Here’s an interesting blog entry from CNET about how Toyota plans to make Prius cars for the US market in the US while cutting production of large trucks and SUV’s to meet the changing demand of the US auto customer. There are a couple of things I find interesting about this. First are some things unsaid. If I’m not mistaken, foreign automakers product cars in the US for the US market to avoid trade tariffs. The other recent factor is that the fall of the US dollar has made production in the US cheaper. I haven’t fully grasped the implications of a low valued dollar yet. I understand that it is blamed for some the reason oil prices are high, it’s keeping US tourists out of Europe for vacation, it makes it more expensive for Americas to buy imported goods, and it feels like a blow to the nation’s psyche as the current value falls. However, I guess I haven’t been thinking so negatively about it. I see this as the leveling of playing field as part of globalization. We all knew that it had to happen, though, I don’t think many understood the consequences of it. So as other nations rise and the US recedes, the balance of imports and exports changes. If becomes more expensive to import goods in the US, but the other side of that reality is that it become cheaper to make stuff in the US for US consumption and export to other countries. Will it ever get to the point where production in the US is favorable over China? — well that seems like a far reach for the near future, but perhaps further on down the road that could be a valid question, however, given the nature of business, companies will search for the next cheap source of labor on the planet, until eventually everything levels out — hopefully in a peaceful manner, although history doesn’t predict that kind of outcome.
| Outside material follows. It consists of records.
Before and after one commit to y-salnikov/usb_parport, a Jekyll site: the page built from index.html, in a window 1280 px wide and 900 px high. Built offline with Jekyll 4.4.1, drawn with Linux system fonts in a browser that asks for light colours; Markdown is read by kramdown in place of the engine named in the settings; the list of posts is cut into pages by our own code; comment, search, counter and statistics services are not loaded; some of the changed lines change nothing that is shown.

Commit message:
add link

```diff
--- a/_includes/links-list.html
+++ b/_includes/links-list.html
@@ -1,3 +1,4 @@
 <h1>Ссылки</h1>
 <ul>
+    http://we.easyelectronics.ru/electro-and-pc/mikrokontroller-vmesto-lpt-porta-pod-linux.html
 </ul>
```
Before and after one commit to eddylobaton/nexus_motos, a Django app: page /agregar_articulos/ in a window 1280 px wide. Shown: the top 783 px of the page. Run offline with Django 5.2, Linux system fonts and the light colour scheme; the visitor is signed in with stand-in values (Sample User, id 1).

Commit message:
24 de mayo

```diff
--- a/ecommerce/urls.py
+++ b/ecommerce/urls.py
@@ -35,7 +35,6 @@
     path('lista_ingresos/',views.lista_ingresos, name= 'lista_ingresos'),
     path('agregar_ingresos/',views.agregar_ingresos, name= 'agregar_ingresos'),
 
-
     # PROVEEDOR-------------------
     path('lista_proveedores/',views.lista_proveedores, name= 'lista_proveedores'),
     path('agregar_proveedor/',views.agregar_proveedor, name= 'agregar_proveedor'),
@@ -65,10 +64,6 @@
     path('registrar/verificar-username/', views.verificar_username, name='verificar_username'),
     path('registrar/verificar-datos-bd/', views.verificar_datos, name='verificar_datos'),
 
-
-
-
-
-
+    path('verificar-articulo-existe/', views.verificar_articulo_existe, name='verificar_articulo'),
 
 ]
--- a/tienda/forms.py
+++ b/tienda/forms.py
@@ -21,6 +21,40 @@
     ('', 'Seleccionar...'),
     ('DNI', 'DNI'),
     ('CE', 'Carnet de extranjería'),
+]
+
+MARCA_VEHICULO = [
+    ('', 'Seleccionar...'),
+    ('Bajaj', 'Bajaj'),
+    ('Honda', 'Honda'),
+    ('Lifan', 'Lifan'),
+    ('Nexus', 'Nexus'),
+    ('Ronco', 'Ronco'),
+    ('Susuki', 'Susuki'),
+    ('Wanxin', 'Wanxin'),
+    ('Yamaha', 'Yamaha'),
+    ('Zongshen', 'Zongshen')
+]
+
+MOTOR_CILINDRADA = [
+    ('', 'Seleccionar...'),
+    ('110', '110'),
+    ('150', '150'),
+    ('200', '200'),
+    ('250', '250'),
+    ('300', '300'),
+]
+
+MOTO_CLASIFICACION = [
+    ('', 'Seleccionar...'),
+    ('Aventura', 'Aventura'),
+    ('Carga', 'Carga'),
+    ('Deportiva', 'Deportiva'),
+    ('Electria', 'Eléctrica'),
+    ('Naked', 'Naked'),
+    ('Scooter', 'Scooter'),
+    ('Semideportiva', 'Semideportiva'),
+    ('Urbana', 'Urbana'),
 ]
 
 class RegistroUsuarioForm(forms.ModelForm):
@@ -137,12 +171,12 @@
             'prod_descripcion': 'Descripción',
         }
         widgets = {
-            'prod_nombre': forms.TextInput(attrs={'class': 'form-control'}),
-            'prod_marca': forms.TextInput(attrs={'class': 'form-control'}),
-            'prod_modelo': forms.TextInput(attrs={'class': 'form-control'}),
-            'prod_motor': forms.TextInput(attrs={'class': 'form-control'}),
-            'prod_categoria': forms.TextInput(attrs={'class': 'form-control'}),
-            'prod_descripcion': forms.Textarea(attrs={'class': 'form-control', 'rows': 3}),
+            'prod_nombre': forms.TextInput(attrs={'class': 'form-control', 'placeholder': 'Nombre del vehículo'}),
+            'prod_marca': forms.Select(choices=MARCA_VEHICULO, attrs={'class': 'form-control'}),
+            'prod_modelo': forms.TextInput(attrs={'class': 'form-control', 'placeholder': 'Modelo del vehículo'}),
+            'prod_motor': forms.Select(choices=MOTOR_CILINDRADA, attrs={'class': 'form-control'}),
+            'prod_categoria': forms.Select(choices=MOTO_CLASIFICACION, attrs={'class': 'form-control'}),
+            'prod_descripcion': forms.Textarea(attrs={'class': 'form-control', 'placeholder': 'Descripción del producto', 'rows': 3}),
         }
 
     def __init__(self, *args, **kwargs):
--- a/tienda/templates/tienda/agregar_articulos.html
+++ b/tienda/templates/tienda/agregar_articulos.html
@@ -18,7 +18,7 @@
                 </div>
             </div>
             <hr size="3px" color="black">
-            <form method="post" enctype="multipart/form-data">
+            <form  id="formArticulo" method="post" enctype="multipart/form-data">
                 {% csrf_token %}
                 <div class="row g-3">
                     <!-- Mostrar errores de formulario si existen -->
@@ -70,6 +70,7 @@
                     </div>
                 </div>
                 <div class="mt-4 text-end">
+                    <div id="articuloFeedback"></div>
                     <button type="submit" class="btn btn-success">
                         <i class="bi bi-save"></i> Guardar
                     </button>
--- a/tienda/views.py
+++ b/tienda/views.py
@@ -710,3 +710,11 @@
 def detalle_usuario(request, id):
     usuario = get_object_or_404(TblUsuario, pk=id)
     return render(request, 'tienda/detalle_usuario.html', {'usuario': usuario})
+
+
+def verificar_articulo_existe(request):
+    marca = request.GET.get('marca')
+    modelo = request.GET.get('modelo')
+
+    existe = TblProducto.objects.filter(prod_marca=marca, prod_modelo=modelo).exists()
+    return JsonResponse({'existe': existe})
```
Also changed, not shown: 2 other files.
Oops, I’ve begun to ramble … Anyhow, back to the topic — consequently, due to falling currently, we could see more stuff like this happening in which foreign companies invest in the US worker for the US market.
The other interesting thing is the speed at which Toyota just decided to turn the truck factories off and transition work to more relevant vehicles. So far there have been no announcements of job cuts and if it stays that way, that is Toyota maintains it’s workforce and moves them onto more relevant work, then kudos to Toyota for being able to actively care about employees, customers, and shareholders at the same time (not so fast, though, apparently Toyota worked the lead engineer on the Camry hybrid to death — no joke).
It seems that the US auto industry is also slowing the production of trucks and SUV’s too, however, because their factories are not flexible, they cannot as easily shift to making new products as the Japanese and European automakers can. Here’s an article from Knowledge @ Wharton discussing the matter.